* Structured diff data
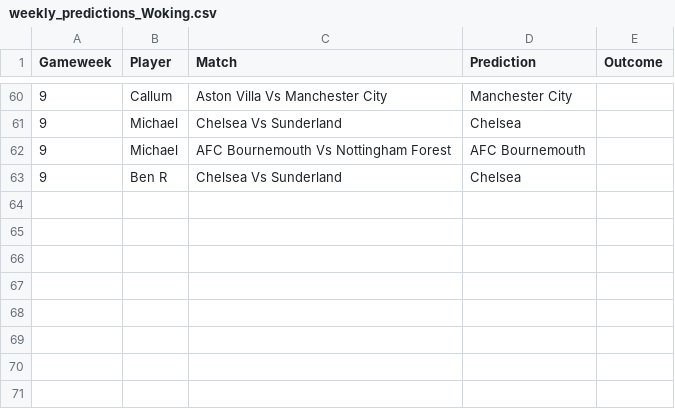
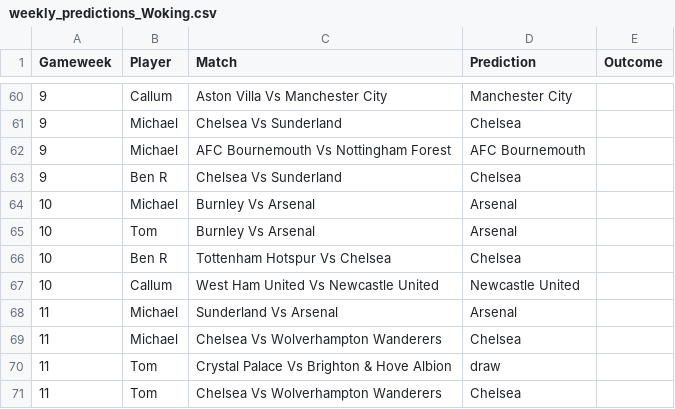
Before and after one commit to TomHigginson/TomHigginson.github.io, a CSV file: WeeklyGame/weekly_predictions_Woking.csv, drawn as a sheet; only a part is shown, gaps mark what is left out.

```diff
--- a/WeeklyGame/weekly_predictions_Woking.csv
+++ b/WeeklyGame/weekly_predictions_Woking.csv
@@ -63 +63,9 @@
 9,Ben R,Chelsea Vs Sunderland,Chelsea,
+10,Michael,Burnley Vs Arsenal,Arsenal,
+10,Tom,Burnley Vs Arsenal,Arsenal,
+10,Ben R,Tottenham Hotspur Vs Chelsea,Chelsea,
+10,Callum,West Ham United Vs Newcastle United,Newcastle United,
+11,Michael,Sunderland Vs Arsenal,Arsenal,
+11,Michael,Chelsea Vs Wolverhampton Wanderers,Chelsea,
+11,Tom,Crystal Palace Vs Brighton & Hove Albion,draw,
+11,Tom,Chelsea Vs Wolverhampton Wanderers,Chelsea,
```
Also changed, not shown: WeeklyGame/fixtures.csv, WeeklyGame/weekly_predictions_Bristol.csv, 1 other file.
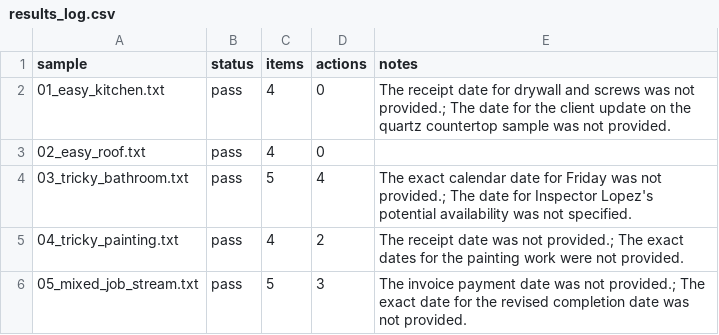
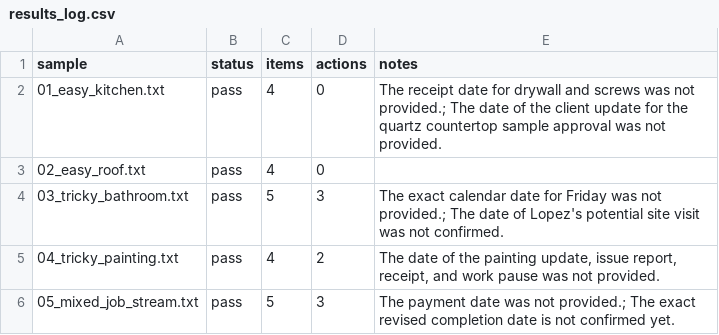
Before and after one commit to TheBigBossYoyo/foreman-job-organizer, a CSV file: outputs/results_log.csv, drawn as a sheet.

Commit message:
Roughen the tricky samples and record Week 3 accuracy
The samples were all the same tidy Project/Client/Address template, which is
not what Option C is about and made the tricky cases barely tricky. The three
non-easy samples now look like something a foreman would actually send:
lowercase, missing labels, a bare "7/27", a filename for a photo, a
parenthetical that contradicts the line above it.

Re-ran the set and scored it: 116/125 fields, 1 of 5 samples completely
clean. Dates are the weakest field by a distance, written up in the README.

```diff
--- a/outputs/results_log.csv
+++ b/outputs/results_log.csv
@@ -1,6 +1,6 @@
 sample,status,items,actions,notes
-01_easy_kitchen.txt,pass,4,0,The receipt date for drywall and screws was not provided.; The date for the client update on the quartz countertop sample was not provided.
+01_easy_kitchen.txt,pass,4,0,The receipt date for drywall and screws was not provided.; The date of the client update for the quartz countertop sample approval was not provided.
 02_easy_roof.txt,pass,4,0,
-03_tricky_bathroom.txt,pass,5,4,The exact calendar date for Friday was not provided.; The date for Inspector Lopez's potential availability was not specified.
-04_tricky_painting.txt,pass,4,2,The receipt date was not provided.; The exact dates for the painting work were not provided.
-05_mixed_job_stream.txt,pass,5,3,The invoice payment date was not provided.; The exact date for the revised completion date was not provided.
+03_tricky_bathroom.txt,pass,5,3,The exact calendar date for Friday was not provided.; The date of Lopez's potential site visit was not confirmed.
+04_tricky_painting.txt,pass,4,2,"The date of the painting update, issue report, receipt, and work pause was not provided."
+05_mixed_job_stream.txt,pass,5,3,The payment date was not provided.; The exact revised completion date is not confirmed yet.
```
Also changed, not shown: 10 other files.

* Activity
Word for word, return the entries above, but without any pictures.

* Result
Before and after one commit to TomHigginson/TomHigginson.github.io, a CSV file: WeeklyGame/weekly_predictions_Woking.csv, drawn as a sheet; only a part is shown, gaps mark what is left out.

```diff
--- a/WeeklyGame/weekly_predictions_Woking.csv
+++ b/WeeklyGame/weekly_predictions_Woking.csv
@@ -63 +63,9 @@
 9,Ben R,Chelsea Vs Sunderland,Chelsea,
+10,Michael,Burnley Vs Arsenal,Arsenal,
+10,Tom,Burnley Vs Arsenal,Arsenal,
+10,Ben R,Tottenham Hotspur Vs Chelsea,Chelsea,
+10,Callum,West Ham United Vs Newcastle United,Newcastle United,
+11,Michael,Sunderland Vs Arsenal,Arsenal,
+11,Michael,Chelsea Vs Wolverhampton Wanderers,Chelsea,
+11,Tom,Crystal Palace Vs Brighton & Hove Albion,draw,
+11,Tom,Chelsea Vs Wolverhampton Wanderers,Chelsea,
```
Also changed, not shown: WeeklyGame/fixtures.csv, WeeklyGame/weekly_predictions_Bristol.csv, 1 other file.
Before and after one commit to TheBigBossYoyo/foreman-job-organizer, a CSV file: outputs/results_log.csv, drawn as a sheet.

Commit message:
Roughen the tricky samples and record Week 3 accuracy
The samples were all the same tidy Project/Client/Address template, which is
not what Option C is about and made the tricky cases barely tricky. The three
non-easy samples now look like something a foreman would actually send:
lowercase, missing labels, a bare "7/27", a filename for a photo, a
parenthetical that contradicts the line above it.

Re-ran the set and scored it: 116/125 fields, 1 of 5 samples completely
clean. Dates are the weakest field by a distance, written up in the README.

```diff
--- a/outputs/results_log.csv
+++ b/outputs/results_log.csv
@@ -1,6 +1,6 @@
 sample,status,items,actions,notes
-01_easy_kitchen.txt,pass,4,0,The receipt date for drywall and screws was not provided.; The date for the client update on the quartz countertop sample was not provided.
+01_easy_kitchen.txt,pass,4,0,The receipt date for drywall and screws was not provided.; The date of the client update for the quartz countertop sample approval was not provided.
 02_easy_roof.txt,pass,4,0,
-03_tricky_bathroom.txt,pass,5,4,The exact calendar date for Friday was not provided.; The date for Inspector Lopez's potential availability was not specified.
-04_tricky_painting.txt,pass,4,2,The receipt date was not provided.; The exact dates for the painting work were not provided.
-05_mixed_job_stream.txt,pass,5,3,The invoice payment date was not provided.; The exact date for the revised completion date was not provided.
+03_tricky_bathroom.txt,pass,5,3,The exact calendar date for Friday was not provided.; The date of Lopez's potential site visit was not confirmed.
+04_tricky_painting.txt,pass,4,2,"The date of the painting update, issue report, receipt, and work pause was not provided."
+05_mixed_job_stream.txt,pass,5,3,The payment date was not provided.; The exact revised completion date is not confirmed yet.
```
Also changed, not shown: 10 other files.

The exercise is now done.